*Task description*. Check every line of the material below for the string "퍼블리싱업무". State how many lines have it.

*Record set*.
--- START ---

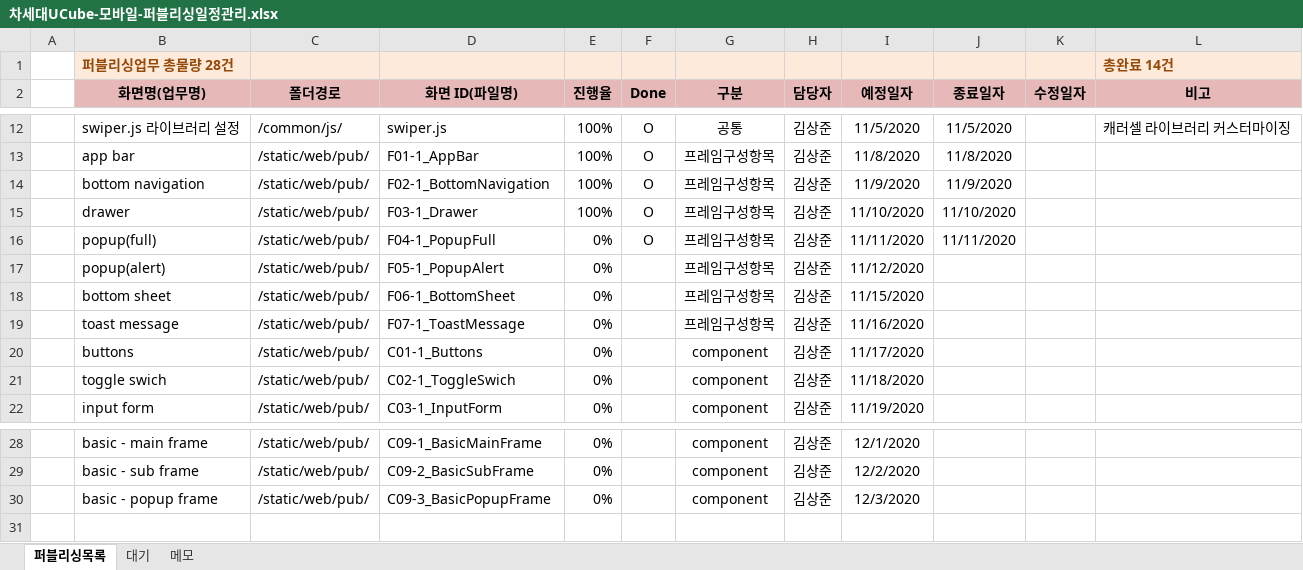
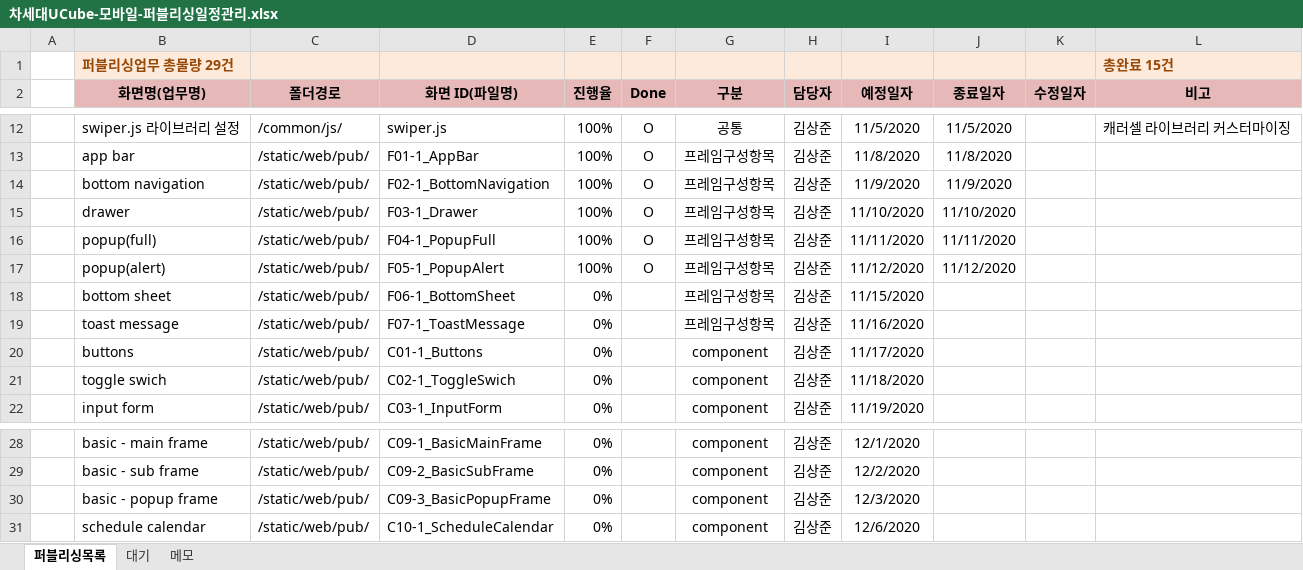
Before and after one commit to Kim-sangjoon/new_ucube_m, an Excel workbook: new_ucube_m/WebContent/static/web/pub/차세대UCube-모바일-퍼블리싱일정관리.xlsx, sheet 퍼블리싱목록, drawn as a sheet; only a part is shown, gaps mark what is left out; values as stored, in another font and other column widths than the file's, no borders; charts and pictures not drawn; the diff names each change by its address in the sheet, - before the commit and + after, or states it on an @@ line.

```diff
--- a/new_ucube_m/WebContent/static/web/pub/차세대UCube-모바일-퍼블리싱일정관리.xlsx (sheet 퍼블리싱목록)
+++ b/new_ucube_m/WebContent/static/web/pub/차세대UCube-모바일-퍼블리싱일정관리.xlsx (sheet 퍼블리싱목록)
-B1 (화면명(업무명)): 퍼블리싱업무 총물량 28건
+B1 (화면명(업무명)): 퍼블리싱업무 총물량 29건
-L1 (비고): 총완료 14건
+L1 (비고): 총완료 15건
-E16:E17 (진행율): 0%
+E16:E17 (진행율): 100%
-F17 (Done): (empty)
+F17 (Done): O
-J17 (종료일자): (empty)
+J17 (종료일자): 11/12/2020
+row 31:  | schedule calendar | /static/web/pub/ | C10-1_ScheduleCalendar | 0% |  | component | 김상준 | 12/6/2020
```
Also changed, not shown: 3 other files.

--- END ---

*Your response*. 2